Data excerpts: Begin

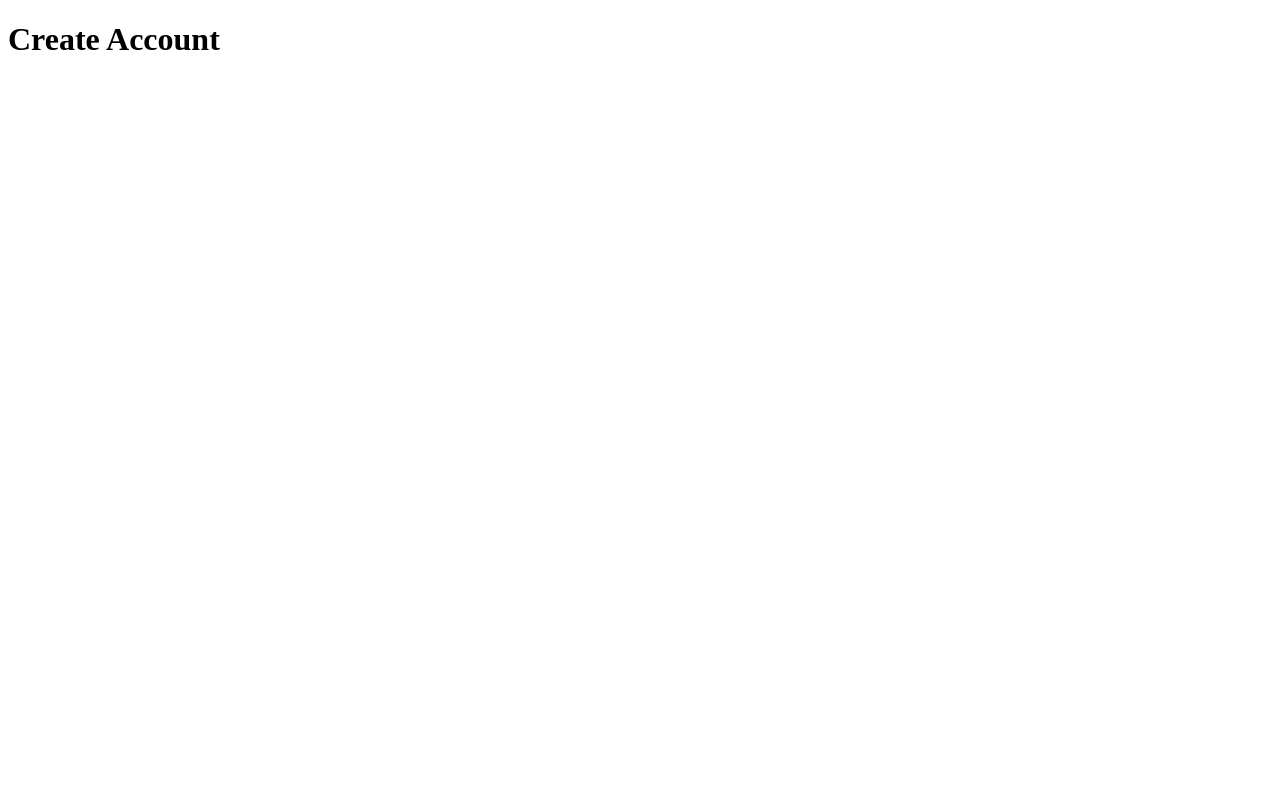
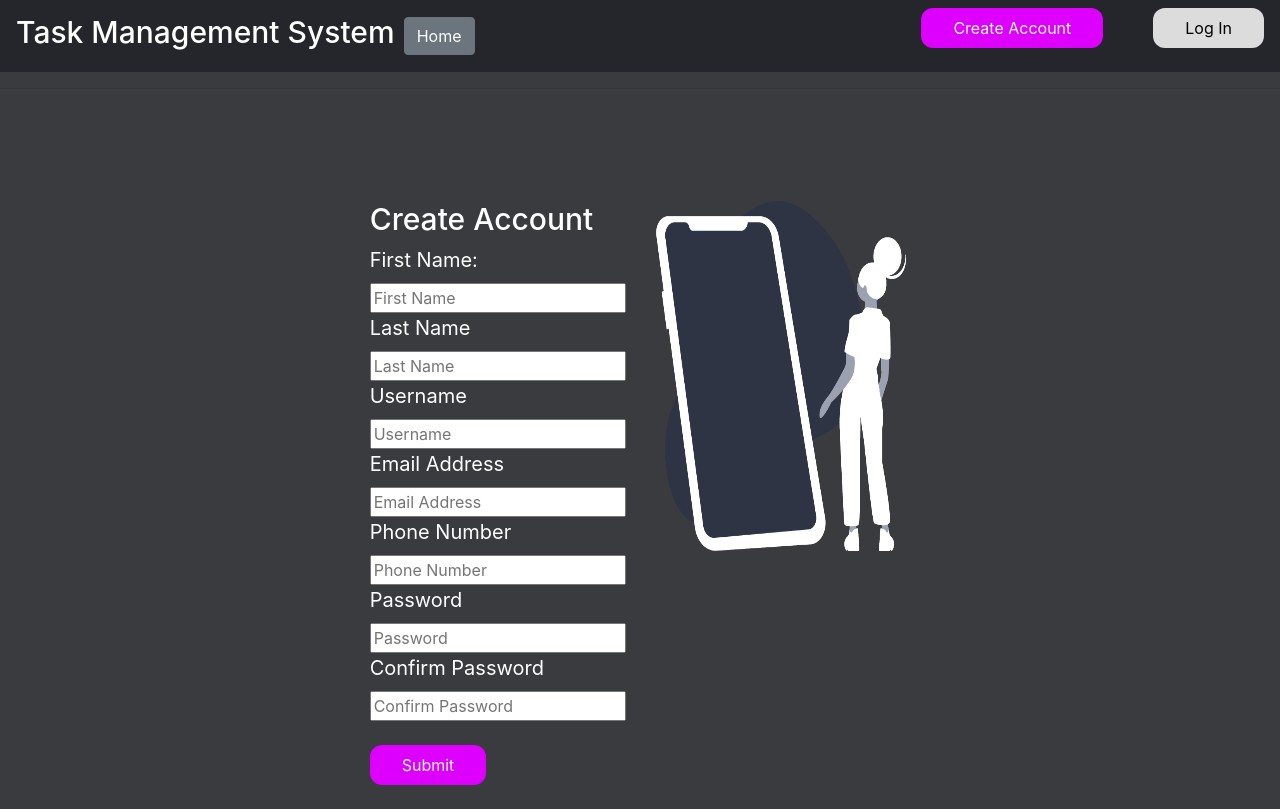
Before and after one commit to AlexanderJohnRobertson/task-management-system, a Flask app: page /createaccount in a window 1280 px wide. Before the commit the page is almost empty. Before the commit the page ends 50 px from the top, so only its background shows below. Run offline with Flask 3, Linux system fonts and the light colour scheme; some libraries are stand-ins or nearby versions.

Commit message:
added create account page

```diff
--- a/app.py
+++ b/app.py
@@ -55,7 +55,52 @@ def login():
 @app.route('/createaccount', methods=['GET', 'POST'])
 def createaccount():
     if request.method == 'POST':
-        return redirect(url_for('index'))
+        username = request.form['username']
+        password = request.form['password']
+        confirmPassword = request.form['confirmPassword']
+        firstname = request.form['firstname']
+        lastname = request.form['lastname']
+        email = request.form['email']
+        phonenumber = request.form['phonenumber']
+        accountType = "standard"
+        if not firstname:
+            flash('First Name is required!')
+        elif not lastname:
+            flash('Last Name is required!')
+        elif not username:
+            flash('Username is required!')
+        elif not email:
+            flash('Email Address is required!')
+        elif not phonenumber:
+            flash('Phone Number is required!')
+        elif not username:
+            flash('Username is required!')
+        elif not password:
+            flash('Password is required!')
+        else:
+            try:
+                database = r"database.db"
+                conn = None
+                conn = sqlite3.connect(database)
+                cur = conn.cursor()
+                # cur = mysql.connection.cursor()
+                # cur.execute('SELECT * FROM users WHERE username = %s AND password = %s', (username, password))
+                cur.execute('SELECT * FROM users WHERE username = ?', (username,))
+                user = cur.fetchall()
+                cur.close()
+                if user:
+                    flash('Username already exists!')
+                else:
+                    if password != confirmPassword:
+                        flash('Passwords do not match!')
+                    else:
+                        cur = conn.cursor()
+                        cur.execute('INSERT INTO users VALUES(?, ?, ?, ?, ?, ?, ?)', (username, password, firstname, lastname, email, phonenumber, accountType))
+                        conn.commit()
+                        cur.close()
+                        return redirect(url_for('userhome', globalUsername=username))
+            except IndexError:
+                flash('Username or Password is incorrect!')
     return render_template('createaccount.html')
 
 @app.route('/userhome/<globalUsername>')
--- a/templates/base2.html
+++ b/templates/base2.html
@@ -18,7 +18,7 @@
             <ul class="navbar-nav mr-auto">
                 <li class="nav-item active">
                     <li class="spacebutton" href="" role="button">c</li>
-                    <button type="button" class="btn btn-secondary" href="">Home</button>
+                    <button type="button" class="btn btn-secondary" href="userhome">Home</button>
                     <li class="spacebutton" href="" role="button">c</li>
                 </li>
                 <div class="btn-group">
--- a/templates/createaccount.html
+++ b/templates/createaccount.html
@@ -1,10 +1,109 @@
-<!DOCTYPE html>
-<html lang="en">
-<head>
-    <meta charset="UTF-8">
-    <title>Create Account</title>
-</head>
-<body>
-<h1>Create Account</h1>
-</body>
-</html>
+{% extends 'base1.html' %}
+
+{% block content %}
+  <div class="container">
+    <div class="row"></div>
+    <div class="col-sm">
+    <br>
+    </div>
+    <div class="col-sm">
+    <br>
+    </div>
+    <div class="col-sm">
+    <br>
+    </div>
+    <div class="col-sm">
+    <br>
+    </div>
+    <div class="row">
+        <div class="col-sm">
+
+        </div>
+        <div class="col-sm">
+
+            <h1 class="heading1">{% block title %} Create Account {% endblock %}</h1>
+            <form method="post">
+
+                    <label for="firstname" class="text1">First Name:</label>
+                    <br>
+                    <input type="text" name="firstname"
+                           placeholder="First Name"
+                           value="{{ request.form['firstname'] }}">
+                    </input>
+                    <br>
+
+                    <label for="lastname" class="text1">Last Name</label>
+                    <br>
+                    <input type="text" name="lastname"
+                        placeholder="Last Name"
+                        value="{{ request.form['lastname'] }}">
+                    </input>
+                    <br>
+
+                    <label for="username" class="text1">Username</label>
+                    <br>
+                    <input type="text" name="username"
+                        placeholder="Username"
+                        value="{{ request.form['username'] }}">
+                    </input>
+                    <br>
+
+                    <label for="email" class="text1">Email Address</label>
+                    <br>
+                    <input type="email" name="email"
+                        placeholder="Email Address"
+                        value="{{ request.form['email'] }}">
+                    </input>
+                    <br>
+
+                    <label for="phonenumber" class="text1">Phone Number</label>
+                    <br>
+                    <input type="text" name="phonenumber"
+                        placeholder="Phone Number"
+                        value="{{ request.form['phonenumber'] }}">
+                    </input>
+                    <br>
+
+                    <label for="password" class="text1">Password</label>
+                    <br>
+                    <input type="password" name="password"
+                        placeholder="Password"
+                        value="{{ request.form['password'] }}">
+                    </input>
+                    <br>
+
+                    <label for="password" class="text1">Confirm Password</label>
+                    <br>
+                    <input type="password" name="confirmPassword"
+                        placeholder="Confirm Password"
+                        value="{{ request.form['confirmPassword'] }}">
+                    </input>
+                    <br>
+                    <br>
+                    <button type="submit" class="button1">Submit</button>
+            </form>
+        </div>
+        <div class="col-sm">
+            <img src="/static/createaccount.png" width="250" height="350">
+        </div>
+            <div class="col-sm">
+
+        </div>
+    </div>
+    <div class="row">
+        <div class="col-sm">
+    <br>
+    </div>
+    <div class="col-sm">
+    <br>
+    </div>
+    <div class="col-sm">
+    <br>
+    </div>
+    <div class="col-sm">
+    <br>
+    </div>
+    </div>
+  </div>
+
+{% endblock %}
```
Also changed, not shown: database.db, static/createaccount.png (added), 2 other files.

Data excerpts: End

▶ **What is expected**:
The data above is to be printed exactly, all of it, except for the pictures.

▶ **Response**:
Before and after one commit to AlexanderJohnRobertson/task-management-system, a Flask app: page /createaccount in a window 1280 px wide. Before the commit the page is almost empty. Before the commit the page ends 50 px from the top, so only its background shows below. Run offline with Flask 3, Linux system fonts and the light colour scheme; some libraries are stand-ins or nearby versions.

Commit message:
added create account page

```diff
--- a/app.py
+++ b/app.py
@@ -55,7 +55,52 @@ def login():
 @app.route('/createaccount', methods=['GET', 'POST'])
 def createaccount():
     if request.method == 'POST':
-        return redirect(url_for('index'))
+        username = request.form['username']
+        password = request.form['password']
+        confirmPassword = request.form['confirmPassword']
+        firstname = request.form['firstname']
+        lastname = request.form['lastname']
+        email = request.form['email']
+        phonenumber = request.form['phonenumber']
+        accountType = "standard"
+        if not firstname:
+            flash('First Name is required!')
+        elif not lastname:
+            flash('Last Name is required!')
+        elif not username:
+            flash('Username is required!')
+        elif not email:
+            flash('Email Address is required!')
+        elif not phonenumber:
+            flash('Phone Number is required!')
+        elif not username:
+            flash('Username is required!')
+        elif not password:
+            flash('Password is required!')
+        else:
+            try:
+                database = r"database.db"
+                conn = None
+                conn = sqlite3.connect(database)
+                cur = conn.cursor()
+                # cur = mysql.connection.cursor()
+                # cur.execute('SELECT * FROM users WHERE username = %s AND password = %s', (username, password))
+                cur.execute('SELECT * FROM users WHERE username = ?', (username,))
+                user = cur.fetchall()
+                cur.close()
+                if user:
+                    flash('Username already exists!')
+                else:
+                    if password != confirmPassword:
+                        flash('Passwords do not match!')
+                    else:
+                        cur = conn.cursor()
+                        cur.execute('INSERT INTO users VALUES(?, ?, ?, ?, ?, ?, ?)', (username, password, firstname, lastname, email, phonenumber, accountType))
+                        conn.commit()
+                        cur.close()
+                        return redirect(url_for('userhome', globalUsername=username))
+            except IndexError:
+                flash('Username or Password is incorrect!')
     return render_template('createaccount.html')
 
 @app.route('/userhome/<globalUsername>')
--- a/templates/base2.html
+++ b/templates/base2.html
@@ -18,7 +18,7 @@
             <ul class="navbar-nav mr-auto">
                 <li class="nav-item active">
                     <li class="spacebutton" href="" role="button">c</li>
-                    <button type="button" class="btn btn-secondary" href="">Home</button>
+                    <button type="button" class="btn btn-secondary" href="userhome">Home</button>
                     <li class="spacebutton" href="" role="button">c</li>
                 </li>
                 <div class="btn-group">
--- a/templates/createaccount.html
+++ b/templates/createaccount.html
@@ -1,10 +1,109 @@
-<!DOCTYPE html>
-<html lang="en">
-<head>
-    <meta charset="UTF-8">
-    <title>Create Account</title>
-</head>
-<body>
-<h1>Create Account</h1>
-</body>
-</html>
+{% extends 'base1.html' %}
+
+{% block content %}
+  <div class="container">
+    <div class="row"></div>
+    <div class="col-sm">
+    <br>
+    </div>
+    <div class="col-sm">
+    <br>
+    </div>
+    <div class="col-sm">
+    <br>
+    </div>
+    <div class="col-sm">
+    <br>
+    </div>
+    <div class="row">
+        <div class="col-sm">
+
+        </div>
+        <div class="col-sm">
+
+            <h1 class="heading1">{% block title %} Create Account {% endblock %}</h1>
+            <form method="post">
+
+                    <label for="firstname" class="text1">First Name:</label>
+                    <br>
+                    <input type="text" name="firstname"
+                           placeholder="First Name"
+                           value="{{ request.form['firstname'] }}">
+                    </input>
+                    <br>
+
+                    <label for="lastname" class="text1">Last Name</label>
+                    <br>
+                    <input type="text" name="lastname"
+                        placeholder="Last Name"
+                        value="{{ request.form['lastname'] }}">
+                    </input>
+                    <br>
+
+                    <label for="username" class="text1">Username</label>
+                    <br>
+                    <input type="text" name="username"
+                        placeholder="Username"
+                        value="{{ request.form['username'] }}">
+                    </input>
+                    <br>
+
+                    <label for="email" class="text1">Email Address</label>
+                    <br>
+                    <input type="email" name="email"
+                        placeholder="Email Address"
+                        value="{{ request.form['email'] }}">
+                    </input>
+                    <br>
+
+                    <label for="phonenumber" class="text1">Phone Number</label>
+                    <br>
+                    <input type="text" name="phonenumber"
+                        placeholder="Phone Number"
+                        value="{{ request.form['phonenumber'] }}">
+                    </input>
+                    <br>
+
+                    <label for="password" class="text1">Password</label>
+                    <br>
+                    <input type="password" name="password"
+                        placeholder="Password"
+                        value="{{ request.form['password'] }}">
+                    </input>
+                    <br>
+
+                    <label for="password" class="text1">Confirm Password</label>
+                    <br>
+                    <input type="password" name="confirmPassword"
+                        placeholder="Confirm Password"
+                        value="{{ request.form['confirmPassword'] }}">
+                    </input>
+                    <br>
+                    <br>
+                    <button type="submit" class="button1">Submit</button>
+            </form>
+        </div>
+        <div class="col-sm">
+            <img src="/static/createaccount.png" width="250" height="350">
+        </div>
+            <div class="col-sm">
+
+        </div>
+    </div>
+    <div class="row">
+        <div class="col-sm">
+    <br>
+    </div>
+    <div class="col-sm">
+    <br>
+    </div>
+    <div class="col-sm">
+    <br>
+    </div>
+    <div class="col-sm">
+    <br>
+    </div>
+    </div>
+  </div>
+
+{% endblock %}
```
Also changed, not shown: database.db, static/createaccount.png (added), 2 other files.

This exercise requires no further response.